The tiger population that once inhabited the Korean peninsula was initially considered a unique subspecies (Panthera tigris coreensis), distinct from the Amur tiger of the Russian Far East (P. t. altaica). However, in the following decades, the population of P. t. coreensis was classified as P. t. altaica and hence forth the two populations have been considered the same subspecies. From an ecological point of view, the classification of the Korean tiger population as P. t. altaica is a plausible conclusion. Historically, there were no major dispersal barriers between the Korean peninsula and the habitat of Amur tigers in Far ...
Smilefinder: A Resampling-Based Approach To Evaluate Signatures Of Selection From Genome-Wide Sets Of Matching Allele Frequency Data In Two Or More Diploid Populations, 2016 University of Puerto Rico at Mayaguez
Smilefinder: A Resampling-Based Approach To Evaluate Signatures Of Selection From Genome-Wide Sets Of Matching Allele Frequency Data In Two Or More Diploid Populations, Wilfred M. Guiblet, Kai Zhao, Stephen J. O'Brien, Steven E. Massey, Alfred L. Roca, T. K. Oleksyk
Background: Adaptive alleles may rise in frequency as a consequence of positive selection, creating a pattern of decreased variation in the neighboring loci, known as a selective sweep. When the region containing this pattern is compared to another population with no history of selection, a rise in variance of allele frequencies between populations is observed.
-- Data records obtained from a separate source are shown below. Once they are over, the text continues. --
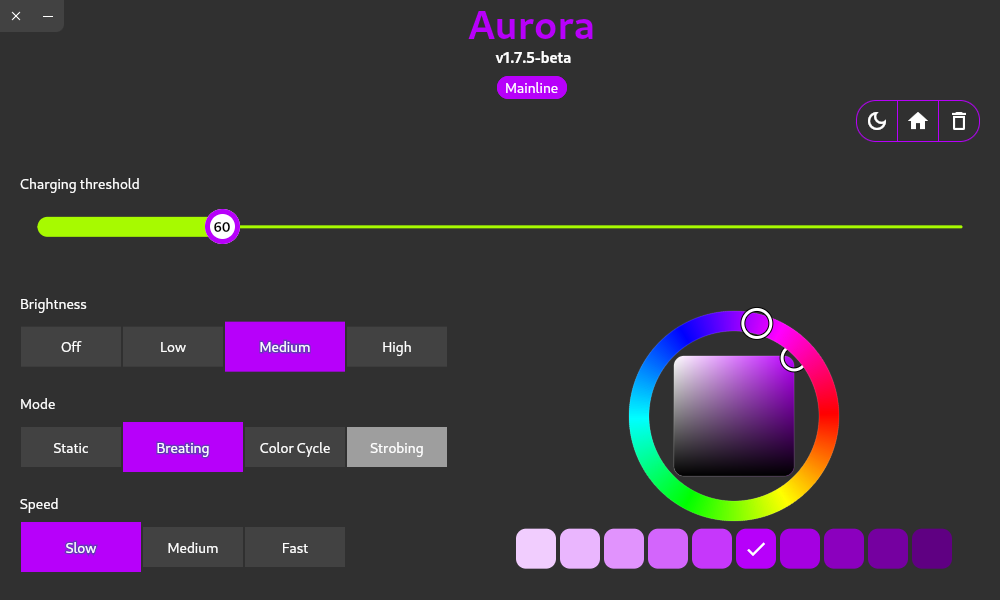
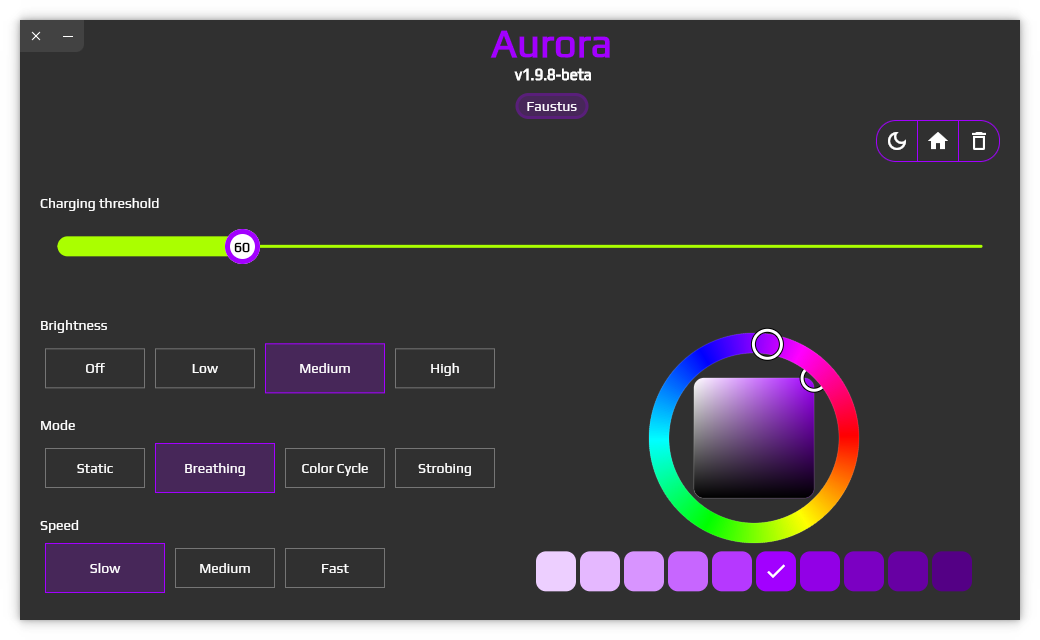
update readme

diff --git a/README.md b/README.md
@@ -3,10 +3,16 @@
 [![MIT License](https://img.shields.io/badge/License-MIT-green.svg)](https://choosealicense.com/licenses/mit/)
 
 
-Aurora is an alternate to Aura Sync for linux to control the keyboard backlight and charging threshold settings. This utility acts as an interface for the Faustus Kernel Module to achieve these functions.
+Aurora is an alternate to Aura Sync for linux to control the keyboard backlight and charging threshold settings.This utility allows you to set battery charging threshold and control keyboard backlight color, brightness and modes.
 
 
-![App Screenshot](https://github.com/legacyO7/Aurora/blob/stable/assets/images/snaps/arsrceen_1.png)
+Aurora provides two modes
+
+- **Mainline** for kernel version 6.1 +
+- **Faustus** for kernel version < 6.1
+
+The modes will be auto-selected depending on the kernel version
+
 
 
 ## Installation
@@ -14,9 +20,24 @@ Aurora is an alternate to Aura Sync for linux to control the keyboard backlight 
 Aurora comes with an AppImage release which can be opened on any common linux distros.
 Find the latest release from [here](https://github.com/legacyO7/Aurora/releases).
 
+
+[PolKit](https://en.wikipedia.org/wiki/Polkit) is required to obtain root privileges
+
+
+
+### Mainline Mode
+
+![App Screenshot](https://github.com/legacyO7/Aurora/blob/stable/assets/images/snaps/arscreen_mainline_1.png)
+This doesn't require any further configurations
+
+### Faustus Mode
+
+![App Screenshot](https://github.com/legacyO7/Aurora/blob/stable/assets/images/snaps/arsrceen_1.png)
+
 #### Prerequisites
 
-- [PolKit](https://en.wikipedia.org/wiki/Polkit) to obtain root privileges `pkexec`
+
+- [PolKit](https://en.wikipedia.org/wiki/Polkit) to obtain root privileges
 - [faustus module](https://github.com/hackbnw/faustus)
 - If the module is not installed, `dkms openssl mokutil git make cmake` are required for installing the module
 
@@ -38,20 +59,16 @@ Secureboot enabled devices need to enroll MOK
 ##### - Manual
 
 - [Install Flutter SDK](https://docs.flutter.dev/get-started/install/linux)
-- Install additional requirements 
-`sudo apt-get install libgtk-3-0 libblkid1 liblzma5`
+- Install additional requirements
+  `libgtk-3-0 libblkid1 liblzma5`
 - Enable linux desktop
-`flutter config --enable-linux-desktop`
+  `flutter config --enable-linux-desktop`
 - Run the project
-`flutter run`
+  `flutter run`
 - Build the project
-`flutter build linux`
+  `flutter build linux`
 
 
-## Limitations
-- Although this utility comes with an AppImage, its functionality is only tested on debian-based distros. Aurora will work out of the box if the prerequisites are satisfied
-- Battery manager will not work on distros without systemd
- 
 
 ## Contributing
One challenge presented by large genome-wide datasets is the ability to differentiate between patterns that are remnants of natural selection from those expected to arise at random and/or as a consequence of selectively neutral demographic forces acting in the population.
Findings: SmileFinder is a ...
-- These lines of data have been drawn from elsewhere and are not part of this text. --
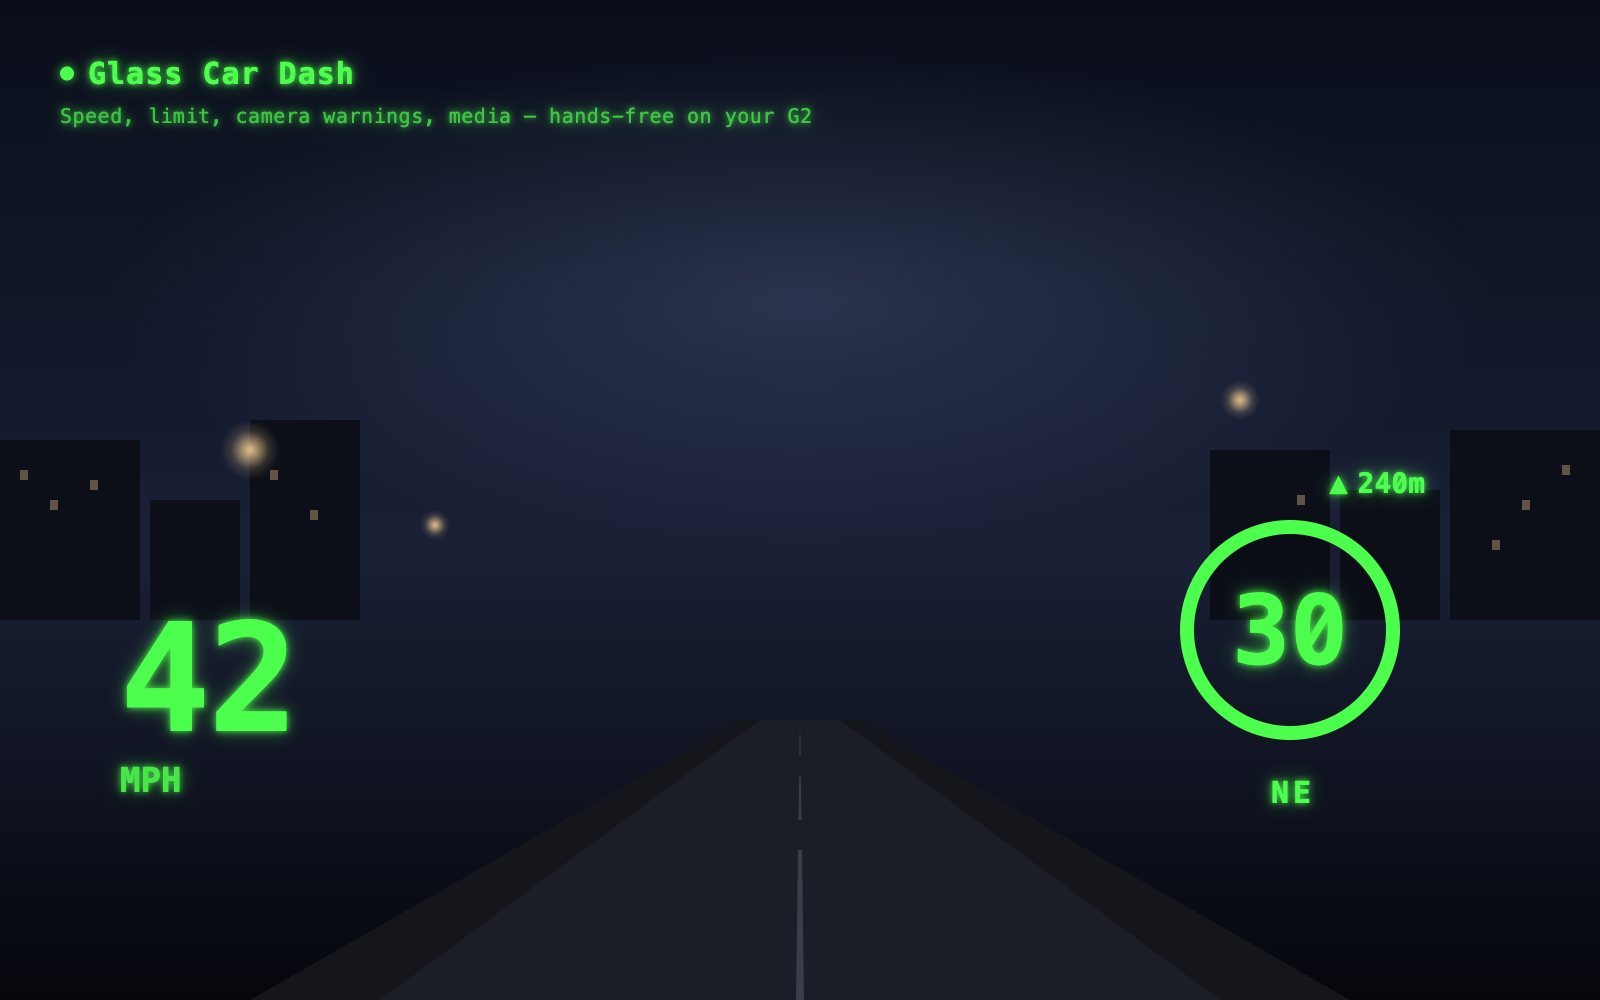
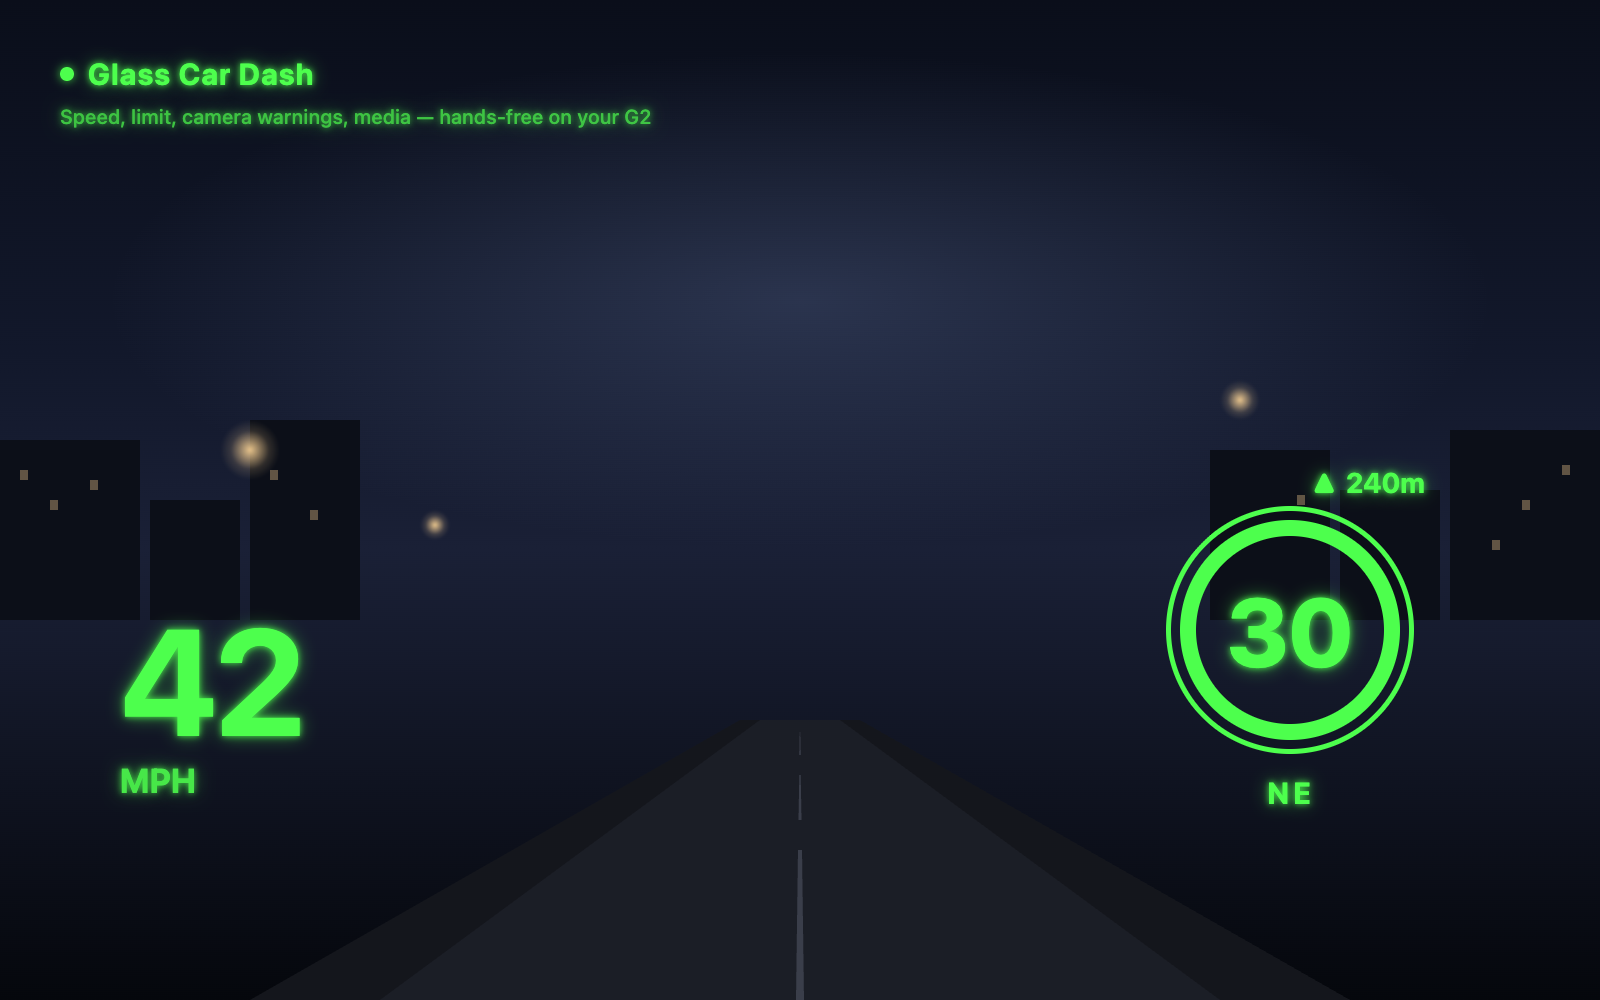
Fix unsupported battery glyph, refresh store assets, update descriptions
Found via the simulator's own render log ("glyph dsc. not found for
U+26A1") that the lightning-bolt charging indicator doesn't exist in the
real G2 font either — same failure mode as the 🕶/📱 emoji caught earlier.
Replaced with a plain "+" suffix.

Regenerated all three store images against the current (redesigned) UI:
the two on-device screenshots now show the double-ring panel and new data
(phone battery, road name, now-playing), and the hero mockup's ring/font
were updated to match the real device's actual style instead of the
original single-ring/monospace draft.

Updated README, STORE_LISTING.md, and app.json description text to mention
phone battery, road name, and now-playing throughout — they'd only been
updated in code, not in the docs describing the app.

diff --git a/app/src/main.ts b/app/src/main.ts
@@ -62,14 +62,16 @@ async function loadPhoneStatus(): Promise<void> {
   paint()
 }
 
-// Plain-letter labels, not emoji — confirmed via the official simulator
-// (which mirrors the real font's glyph support) that 🕶/📱 render as nothing
-// at all in a text container, not even a placeholder box.
+// Plain-letter labels, not emoji or symbols — confirmed via the official
+// simulator (which mirrors the real font's glyph support) that 🕶/📱 render
+// as nothing at all in a text container, and the simulator's own log
+// (lv_draw_label: "glyph dsc. not found for U+26A1") confirms ⚡ doesn't
+// exist in the real font either. A trailing "+" is the charging indicator.
 function batteryText(): string {
   const b = state.battery
-  const glasses = b.levelPct == null ? '…' : `${b.charging ? '⚡' : ''}${b.levelPct}%`
+  const glasses = b.levelPct == null ? '…' : `${b.levelPct}%${b.charging ? '+' : ''}`
   const pb = state.phoneBattery
-  const phone = pb.levelPct == null ? '' : `  P ${pb.charging ? '⚡' : ''}${pb.levelPct}%`
+  const phone = pb.levelPct == null ? '' : `  P ${pb.levelPct}%${pb.charging ? '+' : ''}`
   return `G ${glasses}${phone}`
 }
 
@@ -97,7 +99,7 @@ function leftLines(): string[] {
   if (state.driving.roadName) lines.push(wrap(state.driving.roadName, LEFT_WRAP_WIDTH).split('\n')[0])
 
   const pb = state.phoneBattery
-  if (pb.levelPct != null) lines.push(`Phone ${pb.charging ? '⚡' : ''}${pb.levelPct}%`)
+  if (pb.levelPct != null) lines.push(`Phone ${pb.levelPct}%${pb.charging ? '+' : ''}`)
 
   return lines
 }

diff --git a/docs/store/STORE_LISTING.md b/docs/store/STORE_LISTING.md
@@ -35,12 +35,14 @@ Three images are in this folder:
   browser approximation). Use these as the supporting screenshots, so the
   listing shows both the pitch (hero) and the real thing (these two).
 
-All three use placeholder demo values (42 mph, limit 30, heading NE / a
-240m camera warning) set temporarily for the captures — the real app starts
-blank/pending until GPS and the Overpass lookup return real data, and the
-simulator can't produce that itself (its console log shows
-`unknown variant 'startAppLocationUpdates'` — it doesn't implement the
-SDK's location APIs).
+All three use placeholder demo values for speed/limit/heading/road name
+(42 mph, limit 30, heading NE, "Underwood Road" / a 240m camera warning)
+set temporarily for the captures — the real app starts blank/pending until
+GPS and the Overpass lookup return real data, and the simulator can't
+produce that itself (its console log shows `unknown variant
+'startAppLocationUpdates'` — it doesn't implement the SDK's location APIs).
+The now-playing title and phone battery %, on the other hand, are real —
+whatever the backend actually saw on the connected phone at capture time.
 
 ## 4. App description
 
@@ -60,12 +62,16 @@ by other Even Hub listings:
 > **Speed camera warnings.** Nearby fixed speed cameras surface
 > automatically, with distance, so there's no surprise.
 >
-> **Heading, at a glance.** A compass label shows which way you're facing
-> alongside your speed.
+> **Heading and road name, at a glance.** A compass label and the name of
+> the road you're on sit alongside your speed.
 >
 > **Hands-free media control.** Tap to play/pause, swipe up/down for
 > next/previous — works with whatever's playing (Spotify, YouTube Music,
-> podcasts, anything), no app-specific integration needed.
+> podcasts, anything), no app-specific integration needed, and shows the
+> current track title when it can.
+>
+> **Both batteries at a glance.** Glasses and phone battery both show in
+> the header, so you know which one needs charging first.
 >
 > **Free, open data, no accounts.** Works with no login and no API keys —
 > OpenStreetMap's public Overpass API for speed limits/cameras, and your own
@@ -94,7 +100,9 @@ against the source, not boilerplate):
 > account system, no analytics, and no advertising.
 >
 > The app makes exactly two kinds of network request, both described in its
-> declared permissions:
+> declared permissions — everything else (phone battery, now-playing track
+> title) is read from your own phone by your own backend and never leaves
+> the device either:
 >
 > 1. **Location lookups** — your device's GPS coordinates (latitude/
 >    longitude only) are sent directly from your phone to OpenStreetMap's
@@ -107,9 +115,17 @@ against the source, not boilerplate):
 >    only on `127.0.0.1` (the phone's own loopback interface) — this traffic
 >    never leaves your device.
 >
-> No trip data, speed history, or location history is persisted anywhere;
-> trip distance/timer exist only in memory for the current session and are
-> discarded when the app closes.
+> The same local backend also reads two things directly from Android and
+> serves them to the display over that same loopback connection, never
+> anywhere else: your phone's battery percentage (`termux-battery-status`),
+> and the title of whatever's currently playing, if the app publishes it
+> (`dumpsys media_session`) — best-effort only, since that's an
+> undocumented system dump, not a stable API.
+>
+> No trip data, speed history, location history, or now-playing history is
+> persisted anywhere; trip distance/timer and the current track title exist
+> only in memory for the current session and are discarded when the app
+> closes.
 >
 > **Terms**
 >

diff --git a/README.md b/README.md
@@ -5,13 +5,14 @@
 One screen, split in two: your media remote on the left, a live driving
 dashboard on the right — current speed, local speed limit shown as a
 circular road-sign graphic (from your phone's GPS + the OSM Overpass API),
-compass heading, speed camera proximity warnings, and glasses battery, all
-visible at a glance while you drive.
+compass heading, current road name, speed camera proximity warnings, and
+glasses + phone battery, all visible at a glance while you drive.
 
 The remote side controls whatever's playing on your phone. No
 media-app-specific integration: it works by sending standard Android media
 keyevents via ADB, so it works with Spotify, YouTube Music, podcasts,
-anything.
+anything — and shows the current track title when it can (best-effort, see
+[Troubleshooting](#troubleshooting)).
 
 **Gestures:**
 - **Tap** = play/pause
@@ -370,9 +371,10 @@ expect to need it for a while, if that matters to you.
 
 No accounts, no analytics, no data collected or stored by the developer.
 GPS coordinates go directly from your phone to OpenStreetMap's public
-Overpass API for speed limit/camera lookups; media commands go to your own
-backend on `127.0.0.1` and never leave the device. Full details in
-[`docs/store/STORE_LISTING.md`](docs/store/STORE_LISTING.md).
+Overpass API for speed limit/camera lookups; media commands, phone
+battery, and the now-playing track title all go through (or come from)
+your own backend on `127.0.0.1` and never leave the device. Full details
+in [`docs/store/STORE_LISTING.md`](docs/store/STORE_LISTING.md).
 
 ## License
Sequences, Annotation And Single Nucleotide Polymorphism Of The Major Histocompatibility Complex In The Domestic Cat, 2016 National Cancer Institute at Frederick
Sequences, Annotation And Single Nucleotide Polymorphism Of The Major Histocompatibility Complex In The Domestic Cat, Naoya Yuhki, James C. Mullikin, Thomas W. Beck, Robert M. Stephens, Stephen J. O'Brien
Two sequences of major histocompatibility complex (MHC) regions in the domestic cat, 2.976 and 0.362 Mbps, which were separated by an ancient chromosome break (55–80 MYA) and followed by a chromosomal inversion were annotated in detail. Gene annotation of this MHC was completed and identified 183 possible coding regions, 147 human homologues, possible functional genes and 36 pseudo/unidentified genes) by GENSCAN and BLASTN, BLASTP RepeatMasker programs. The first region spans 2.976 Mbp sequence, which encodes six classical class II antigens (three DRA and three DRB antigens) lacking the functional DP, DQ regions, nine antigen processing ...